STORED DATA Block Start

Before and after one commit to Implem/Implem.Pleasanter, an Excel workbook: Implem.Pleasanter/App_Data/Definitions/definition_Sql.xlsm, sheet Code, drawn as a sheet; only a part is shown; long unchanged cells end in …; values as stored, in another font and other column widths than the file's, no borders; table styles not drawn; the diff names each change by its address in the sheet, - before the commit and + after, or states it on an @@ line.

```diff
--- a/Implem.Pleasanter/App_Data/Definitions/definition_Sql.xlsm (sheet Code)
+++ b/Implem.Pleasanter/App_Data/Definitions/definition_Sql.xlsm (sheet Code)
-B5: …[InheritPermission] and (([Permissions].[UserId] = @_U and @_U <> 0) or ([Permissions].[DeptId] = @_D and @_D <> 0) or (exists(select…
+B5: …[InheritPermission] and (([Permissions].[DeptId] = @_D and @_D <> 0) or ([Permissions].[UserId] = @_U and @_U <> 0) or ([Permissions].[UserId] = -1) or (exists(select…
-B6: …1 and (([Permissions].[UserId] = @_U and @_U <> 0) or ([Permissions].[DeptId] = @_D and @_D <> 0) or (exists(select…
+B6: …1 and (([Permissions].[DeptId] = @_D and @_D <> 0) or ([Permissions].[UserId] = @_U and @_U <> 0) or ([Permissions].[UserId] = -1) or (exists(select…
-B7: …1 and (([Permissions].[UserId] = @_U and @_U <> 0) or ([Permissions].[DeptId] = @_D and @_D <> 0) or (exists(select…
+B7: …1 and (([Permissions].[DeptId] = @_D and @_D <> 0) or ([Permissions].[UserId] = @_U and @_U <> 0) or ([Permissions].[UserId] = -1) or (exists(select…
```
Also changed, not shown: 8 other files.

STORED DATA Block End

WHAT IS BEING ASKED:
Your task is to collect every line above that contains the word "Pleasanter".

WRITTEN ANSWER:
Before and after one commit to Implem/Implem.Pleasanter, an Excel workbook: Implem.Pleasanter/App_Data/Definitions/definition_Sql.xlsm, sheet Code, drawn as a sheet; only a part is shown; long unchanged cells end in …; values as stored, in another font and other column widths than the file's, no borders; table styles not drawn; the diff names each change by its address in the sheet, - before the commit and + after, or states it on an @@ line.
--- a/Implem.Pleasanter/App_Data/Definitions/definition_Sql.xlsm (sheet Code)
+++ b/Implem.Pleasanter/App_Data/Definitions/definition_Sql.xlsm (sheet Code)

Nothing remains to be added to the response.